How to complete this task: Every line of the material should be output exactly as written.
── Source data ──
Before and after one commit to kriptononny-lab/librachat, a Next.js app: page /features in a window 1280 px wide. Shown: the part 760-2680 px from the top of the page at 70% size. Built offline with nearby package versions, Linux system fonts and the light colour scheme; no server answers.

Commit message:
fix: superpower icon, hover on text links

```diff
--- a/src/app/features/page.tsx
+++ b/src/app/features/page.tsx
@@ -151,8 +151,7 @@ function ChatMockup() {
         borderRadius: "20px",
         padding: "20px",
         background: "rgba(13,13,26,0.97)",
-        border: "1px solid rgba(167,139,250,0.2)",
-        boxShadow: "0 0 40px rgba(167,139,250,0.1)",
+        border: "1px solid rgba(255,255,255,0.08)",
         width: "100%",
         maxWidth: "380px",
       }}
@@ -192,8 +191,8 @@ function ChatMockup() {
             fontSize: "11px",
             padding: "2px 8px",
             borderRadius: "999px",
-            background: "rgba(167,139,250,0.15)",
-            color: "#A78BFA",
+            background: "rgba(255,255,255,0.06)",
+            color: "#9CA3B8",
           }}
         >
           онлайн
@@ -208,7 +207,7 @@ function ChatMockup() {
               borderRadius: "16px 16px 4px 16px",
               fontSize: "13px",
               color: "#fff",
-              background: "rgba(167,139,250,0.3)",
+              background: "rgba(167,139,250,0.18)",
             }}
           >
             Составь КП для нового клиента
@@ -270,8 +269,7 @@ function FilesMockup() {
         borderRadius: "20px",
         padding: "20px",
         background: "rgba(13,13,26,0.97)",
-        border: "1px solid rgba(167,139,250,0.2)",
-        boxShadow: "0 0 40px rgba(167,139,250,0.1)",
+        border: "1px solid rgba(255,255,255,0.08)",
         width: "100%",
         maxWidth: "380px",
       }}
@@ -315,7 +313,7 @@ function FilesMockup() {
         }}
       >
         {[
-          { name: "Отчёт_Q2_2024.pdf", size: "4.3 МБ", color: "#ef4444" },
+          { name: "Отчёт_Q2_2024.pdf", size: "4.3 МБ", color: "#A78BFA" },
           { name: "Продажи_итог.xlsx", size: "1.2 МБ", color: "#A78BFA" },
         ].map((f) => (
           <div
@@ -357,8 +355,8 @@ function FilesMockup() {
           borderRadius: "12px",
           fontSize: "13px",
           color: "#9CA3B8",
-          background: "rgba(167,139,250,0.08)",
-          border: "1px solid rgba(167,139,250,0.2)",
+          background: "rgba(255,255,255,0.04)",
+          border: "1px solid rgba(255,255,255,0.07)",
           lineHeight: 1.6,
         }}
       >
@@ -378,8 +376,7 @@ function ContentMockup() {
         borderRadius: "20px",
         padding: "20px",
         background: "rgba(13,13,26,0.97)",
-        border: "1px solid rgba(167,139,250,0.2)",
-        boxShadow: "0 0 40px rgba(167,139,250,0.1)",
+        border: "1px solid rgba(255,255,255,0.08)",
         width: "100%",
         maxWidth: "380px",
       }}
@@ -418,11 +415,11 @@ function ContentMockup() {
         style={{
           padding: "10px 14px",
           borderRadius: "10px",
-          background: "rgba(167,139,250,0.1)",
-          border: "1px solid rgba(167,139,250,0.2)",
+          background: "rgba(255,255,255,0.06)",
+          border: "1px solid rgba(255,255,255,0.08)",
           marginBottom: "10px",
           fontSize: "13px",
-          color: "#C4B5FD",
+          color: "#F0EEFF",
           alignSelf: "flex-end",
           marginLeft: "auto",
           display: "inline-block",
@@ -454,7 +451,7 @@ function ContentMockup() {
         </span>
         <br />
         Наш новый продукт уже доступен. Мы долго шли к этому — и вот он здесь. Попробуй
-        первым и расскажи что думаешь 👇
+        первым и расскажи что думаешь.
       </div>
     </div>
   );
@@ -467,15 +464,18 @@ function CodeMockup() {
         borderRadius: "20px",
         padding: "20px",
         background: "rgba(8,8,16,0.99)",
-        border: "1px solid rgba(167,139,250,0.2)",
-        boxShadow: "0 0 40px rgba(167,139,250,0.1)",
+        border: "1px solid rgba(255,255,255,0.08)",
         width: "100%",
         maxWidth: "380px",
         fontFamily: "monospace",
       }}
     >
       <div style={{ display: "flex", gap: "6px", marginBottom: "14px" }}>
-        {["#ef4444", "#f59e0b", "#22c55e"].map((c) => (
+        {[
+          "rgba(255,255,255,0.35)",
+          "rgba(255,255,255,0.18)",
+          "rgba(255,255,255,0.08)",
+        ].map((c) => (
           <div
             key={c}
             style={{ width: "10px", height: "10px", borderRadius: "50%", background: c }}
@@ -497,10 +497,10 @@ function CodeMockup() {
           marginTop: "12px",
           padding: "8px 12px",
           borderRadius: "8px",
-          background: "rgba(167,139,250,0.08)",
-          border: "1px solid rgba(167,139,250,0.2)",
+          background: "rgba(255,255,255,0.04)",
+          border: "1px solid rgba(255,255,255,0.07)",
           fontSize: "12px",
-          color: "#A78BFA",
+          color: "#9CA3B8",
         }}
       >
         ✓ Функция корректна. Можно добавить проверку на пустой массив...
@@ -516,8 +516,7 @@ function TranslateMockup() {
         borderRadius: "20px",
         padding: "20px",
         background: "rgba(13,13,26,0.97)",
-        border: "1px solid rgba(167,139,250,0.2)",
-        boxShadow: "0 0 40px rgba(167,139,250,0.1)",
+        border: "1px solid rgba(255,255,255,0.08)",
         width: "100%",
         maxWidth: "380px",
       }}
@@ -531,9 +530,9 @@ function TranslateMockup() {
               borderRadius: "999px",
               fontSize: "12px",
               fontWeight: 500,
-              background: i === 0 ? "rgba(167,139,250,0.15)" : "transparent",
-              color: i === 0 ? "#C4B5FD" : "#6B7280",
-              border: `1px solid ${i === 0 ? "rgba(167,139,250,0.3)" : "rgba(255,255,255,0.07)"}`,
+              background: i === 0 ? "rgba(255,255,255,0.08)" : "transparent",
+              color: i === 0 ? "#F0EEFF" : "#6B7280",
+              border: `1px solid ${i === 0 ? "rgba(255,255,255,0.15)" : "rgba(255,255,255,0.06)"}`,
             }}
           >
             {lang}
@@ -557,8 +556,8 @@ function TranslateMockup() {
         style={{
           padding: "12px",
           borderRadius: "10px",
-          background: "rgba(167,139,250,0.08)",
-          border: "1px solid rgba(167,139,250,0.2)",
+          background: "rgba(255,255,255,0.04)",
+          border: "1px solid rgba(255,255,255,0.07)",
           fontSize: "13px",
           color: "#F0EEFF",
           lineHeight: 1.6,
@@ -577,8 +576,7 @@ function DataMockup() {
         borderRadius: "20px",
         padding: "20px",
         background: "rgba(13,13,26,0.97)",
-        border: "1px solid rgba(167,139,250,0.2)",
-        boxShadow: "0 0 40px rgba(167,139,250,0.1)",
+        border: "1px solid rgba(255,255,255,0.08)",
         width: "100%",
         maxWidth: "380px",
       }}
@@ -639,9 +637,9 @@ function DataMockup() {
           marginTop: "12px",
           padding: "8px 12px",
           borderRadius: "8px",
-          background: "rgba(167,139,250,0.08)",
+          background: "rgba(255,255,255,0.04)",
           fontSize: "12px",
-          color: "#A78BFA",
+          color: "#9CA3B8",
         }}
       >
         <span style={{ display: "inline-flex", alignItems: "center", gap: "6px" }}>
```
───
Result of the exercise:
Before and after one commit to kriptononny-lab/librachat, a Next.js app: page /features in a window 1280 px wide. Shown: the part 760-2680 px from the top of the page at 70% size. Built offline with nearby package versions, Linux system fonts and the light colour scheme; no server answers.

Commit message:
fix: superpower icon, hover on text links

```diff
--- a/src/app/features/page.tsx
+++ b/src/app/features/page.tsx
@@ -151,8 +151,7 @@ function ChatMockup() {
         borderRadius: "20px",
         padding: "20px",
         background: "rgba(13,13,26,0.97)",
-        border: "1px solid rgba(167,139,250,0.2)",
-        boxShadow: "0 0 40px rgba(167,139,250,0.1)",
+        border: "1px solid rgba(255,255,255,0.08)",
         width: "100%",
         maxWidth: "380px",
       }}
@@ -192,8 +191,8 @@ function ChatMockup() {
             fontSize: "11px",
             padding: "2px 8px",
             borderRadius: "999px",
-            background: "rgba(167,139,250,0.15)",
-            color: "#A78BFA",
+            background: "rgba(255,255,255,0.06)",
+            color: "#9CA3B8",
           }}
         >
           онлайн
@@ -208,7 +207,7 @@ function ChatMockup() {
               borderRadius: "16px 16px 4px 16px",
               fontSize: "13px",
               color: "#fff",
-              background: "rgba(167,139,250,0.3)",
+              background: "rgba(167,139,250,0.18)",
             }}
           >
             Составь КП для нового клиента
@@ -270,8 +269,7 @@ function FilesMockup() {
         borderRadius: "20px",
         padding: "20px",
         background: "rgba(13,13,26,0.97)",
-        border: "1px solid rgba(167,139,250,0.2)",
-        boxShadow: "0 0 40px rgba(167,139,250,0.1)",
+        border: "1px solid rgba(255,255,255,0.08)",
         width: "100%",
         maxWidth: "380px",
       }}
@@ -315,7 +313,7 @@ function FilesMockup() {
         }}
       >
         {[
-          { name: "Отчёт_Q2_2024.pdf", size: "4.3 МБ", color: "#ef4444" },
+          { name: "Отчёт_Q2_2024.pdf", size: "4.3 МБ", color: "#A78BFA" },
           { name: "Продажи_итог.xlsx", size: "1.2 МБ", color: "#A78BFA" },
         ].map((f) => (
           <div
@@ -357,8 +355,8 @@ function FilesMockup() {
           borderRadius: "12px",
           fontSize: "13px",
           color: "#9CA3B8",
-          background: "rgba(167,139,250,0.08)",
-          border: "1px solid rgba(167,139,250,0.2)",
+          background: "rgba(255,255,255,0.04)",
+          border: "1px solid rgba(255,255,255,0.07)",
           lineHeight: 1.6,
         }}
       >
@@ -378,8 +376,7 @@ function ContentMockup() {
         borderRadius: "20px",
         padding: "20px",
         background: "rgba(13,13,26,0.97)",
-        border: "1px solid rgba(167,139,250,0.2)",
-        boxShadow: "0 0 40px rgba(167,139,250,0.1)",
+        border: "1px solid rgba(255,255,255,0.08)",
         width: "100%",
         maxWidth: "380px",
       }}
@@ -418,11 +415,11 @@ function ContentMockup() {
         style={{
           padding: "10px 14px",
           borderRadius: "10px",
-          background: "rgba(167,139,250,0.1)",
-          border: "1px solid rgba(167,139,250,0.2)",
+          background: "rgba(255,255,255,0.06)",
+          border: "1px solid rgba(255,255,255,0.08)",
           marginBottom: "10px",
           fontSize: "13px",
-          color: "#C4B5FD",
+          color: "#F0EEFF",
           alignSelf: "flex-end",
           marginLeft: "auto",
           display: "inline-block",
@@ -454,7 +451,7 @@ function ContentMockup() {
         </span>
         <br />
         Наш новый продукт уже доступен. Мы долго шли к этому — и вот он здесь. Попробуй
-        первым и расскажи что думаешь 👇
+        первым и расскажи что думаешь.
       </div>
     </div>
   );
@@ -467,15 +464,18 @@ function CodeMockup() {
         borderRadius: "20px",
         padding: "20px",
         background: "rgba(8,8,16,0.99)",
-        border: "1px solid rgba(167,139,250,0.2)",
-        boxShadow: "0 0 40px rgba(167,139,250,0.1)",
+        border: "1px solid rgba(255,255,255,0.08)",
         width: "100%",
         maxWidth: "380px",
         fontFamily: "monospace",
       }}
     >
       <div style={{ display: "flex", gap: "6px", marginBottom: "14px" }}>
-        {["#ef4444", "#f59e0b", "#22c55e"].map((c) => (
+        {[
+          "rgba(255,255,255,0.35)",
+          "rgba(255,255,255,0.18)",
+          "rgba(255,255,255,0.08)",
+        ].map((c) => (
           <div
             key={c}
             style={{ width: "10px", height: "10px", borderRadius: "50%", background: c }}
@@ -497,10 +497,10 @@ function CodeMockup() {
           marginTop: "12px",
           padding: "8px 12px",
           borderRadius: "8px",
-          background: "rgba(167,139,250,0.08)",
-          border: "1px solid rgba(167,139,250,0.2)",
+          background: "rgba(255,255,255,0.04)",
+          border: "1px solid rgba(255,255,255,0.07)",
           fontSize: "12px",
-          color: "#A78BFA",
+          color: "#9CA3B8",
         }}
       >
         ✓ Функция корректна. Можно добавить проверку на пустой массив...
@@ -516,8 +516,7 @@ function TranslateMockup() {
         borderRadius: "20px",
         padding: "20px",
         background: "rgba(13,13,26,0.97)",
-        border: "1px solid rgba(167,139,250,0.2)",
-        boxShadow: "0 0 40px rgba(167,139,250,0.1)",
+        border: "1px solid rgba(255,255,255,0.08)",
         width: "100%",
         maxWidth: "380px",
       }}
@@ -531,9 +530,9 @@ function TranslateMockup() {
               borderRadius: "999px",
               fontSize: "12px",
               fontWeight: 500,
-              background: i === 0 ? "rgba(167,139,250,0.15)" : "transparent",
-              color: i === 0 ? "#C4B5FD" : "#6B7280",
-              border: `1px solid ${i === 0 ? "rgba(167,139,250,0.3)" : "rgba(255,255,255,0.07)"}`,
+              background: i === 0 ? "rgba(255,255,255,0.08)" : "transparent",
+              color: i === 0 ? "#F0EEFF" : "#6B7280",
+              border: `1px solid ${i === 0 ? "rgba(255,255,255,0.15)" : "rgba(255,255,255,0.06)"}`,
             }}
           >
             {lang}
@@ -557,8 +556,8 @@ function TranslateMockup() {
         style={{
           padding: "12px",
           borderRadius: "10px",
-          background: "rgba(167,139,250,0.08)",
-          border: "1px solid rgba(167,139,250,0.2)",
+          background: "rgba(255,255,255,0.04)",
+          border: "1px solid rgba(255,255,255,0.07)",
           fontSize: "13px",
           color: "#F0EEFF",
           lineHeight: 1.6,
@@ -577,8 +576,7 @@ function DataMockup() {
         borderRadius: "20px",
         padding: "20px",
         background: "rgba(13,13,26,0.97)",
-        border: "1px solid rgba(167,139,250,0.2)",
-        boxShadow: "0 0 40px rgba(167,139,250,0.1)",
+        border: "1px solid rgba(255,255,255,0.08)",
         width: "100%",
         maxWidth: "380px",
       }}
@@ -639,9 +637,9 @@ function DataMockup() {
           marginTop: "12px",
           padding: "8px 12px",
           borderRadius: "8px",
-          background: "rgba(167,139,250,0.08)",
+          background: "rgba(255,255,255,0.04)",
           fontSize: "12px",
-          color: "#A78BFA",
+          color: "#9CA3B8",
         }}
       >
         <span style={{ display: "inline-flex", alignItems: "center", gap: "6px" }}>
```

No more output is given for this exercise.